We then boarded our mini-bus to head to another area of Queens: Floral Park.  There, we would be sampling some specialties of southern India at Kerala Kitchen (  When the donut-shaped Vada were presented to us, I wasn’t sure what to expect.  These savory, suprisingly light-textured pastries, made by soaking and then beating dhal, are not at all heavy or greasy,
even though they have been fried.  After dipping a piece into the spicy sauce and reveling in the contrast between the soft interior and crisp-crunchy exterior, I think I found a new favorite treat.  This would be terrific mid-afternoon snack to chase away the blahs away.
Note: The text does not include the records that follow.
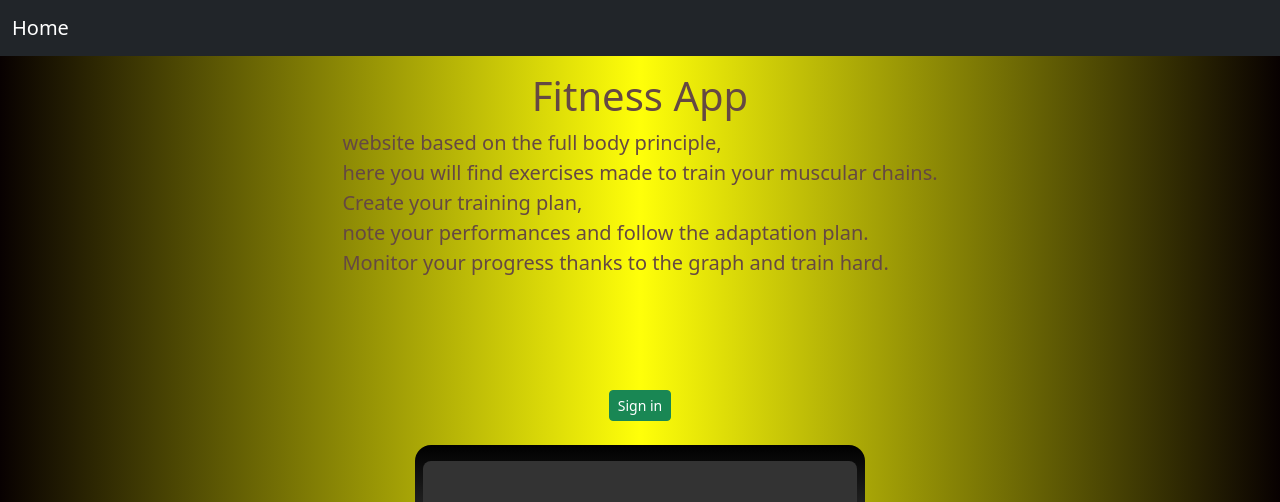
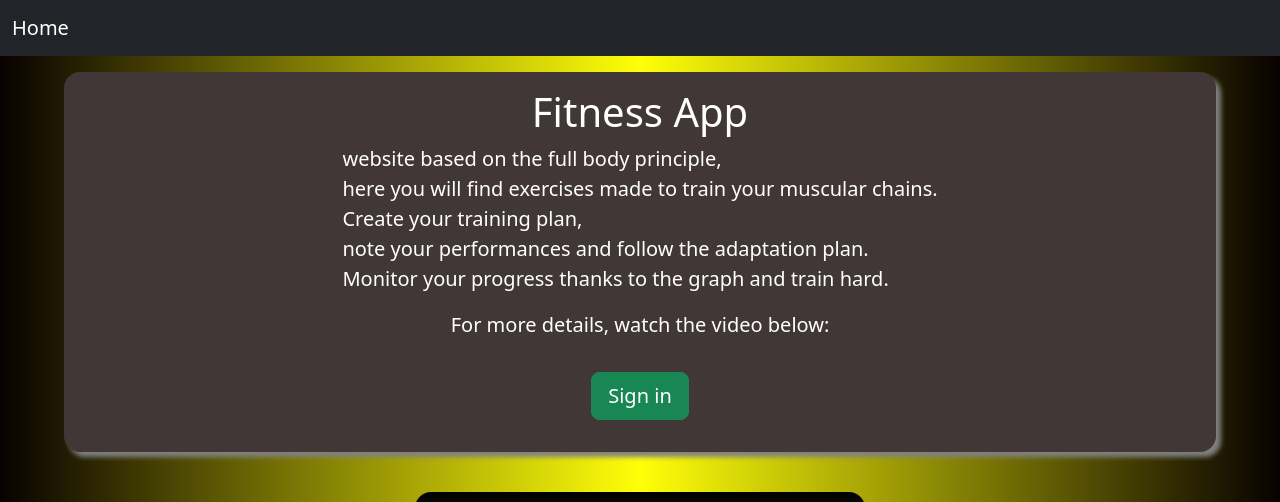
Before and after one commit to thomas9291/fitness-app, a Next.js app: page / in a window 1280 px wide. Shown: the top 502 px of the page. Built offline with nearby package versions, Linux system fonts and the light colour scheme; no server answers; grey boxes are pictures that could not be loaded.

Commit message:
presentation finish

```diff
--- a/src/pages/index.js
+++ b/src/pages/index.js
@@ -22,15 +22,16 @@ export default function HomePage() {
             <br /> note your performances and follow the adaptation plan.
             <br /> Monitor your progress thanks to the graph and train hard.{" "}
           </p>
+          <p>For more details, watch the video below:</p>
+          <SigninBtnContainer>
+            <button className="btn btn-success btn-lg" onClick={handlerSigin}>
+              {signin ? "Back" : "Sign in"}
+            </button>
+          </SigninBtnContainer>
         </div>
-        <SigninBtnContainer>
-          <button className="btn btn-success btn-sm" onClick={handlerSigin}>
-            {signin ? "Back" : "Sign in"}
-          </button>
-        </SigninBtnContainer>
         {signin && (
           <div
-            className="d-flex flex-column card mx-auto mt-5 p-2"
+            className="d-flex flex-column card mx-auto mt-1 p-2"
             style={{ width: "30%" }}
           >
             <h4 className="text-center"> Not signed in </h4>
@@ -62,7 +63,7 @@ const ContainerVideo = styled.div`
   border-radius: 1rem;
 `;
 const SigninBtnContainer = styled.div`
-  margin-top: 5rem;
   display: flex;
+  padding: 1rem;
   justify-content: center;
 `;
--- a/src/styles/globals.css
+++ b/src/styles/globals.css
@@ -19,11 +19,16 @@ body {
   background: linear-gradient(0.25turn, #080101, #ffff09, #080101);
 }
 .textContainer {
-  color: #654843;
+  color: white;
   display: flex;
   flex-direction: column;
   align-items: center;
   margin: 1rem;
+  width: 90%;
+  background-color: rgb(66, 55, 55);
+  border-radius: 1rem;
+  box-shadow: 5px 5px 5px grey;
+  padding: 1rem;
 }
 
 .containerBodySchema {
```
This starter was followed by a plate of large Dosa, or fermented pancakes made with a batter of lentils and rice, and another of Velleyappam.  Ms. Jaffrey told us that the Dosa in restaurants tend to be shaped much larger than those found in served in people’s homes.  Along with the breads, we had a selection of curries, including a smoky Fish Curry, that was probably my favorite of them all, and another dish I really enjoyed called Thoran, which was a blend of coconut, beans, and vegetables.

Our final stop of the day was at Usha Foods (, also in Floral Park.  We were greeted by trays of Bhel Poori, a layered dish of puffed rice and vegetables with a sweet-sour dressing of tamarind chutney.  Having had the dish at a few street fairs, I
sampled only a small bite of this crunchy snack, as I was waiting to see what other delights we would be trying on at this shop.

Despite all the other terrific things that we had eaten that afternoon, when the Papri Chaat, one of my absolute, hands-down favorite snacks, was brought out to the table, I could not resist diving in for one.  As Ms. Jaffrey described it to those who had never eaten it, it is one of those “hot, sweet, sour titlating snack/streetfoods.”  With layers of crispy, smooth, cool, creamy, spicy, and tangy, this dish hits all the flavor notes that your mouth could desire perfectly in one small plate.

We were also treated to a table-side demonstration of how Bedvi, a speciality of Delhi are made.  These puffed breads are filled with spices and seasonings and then rolled into a ball before being fried.  As with the Poori that we had eaten on our second stop, they are served with side dishes, in this case with Churri, a sharp, white radish chutney, and with potatoes in a savory sauce.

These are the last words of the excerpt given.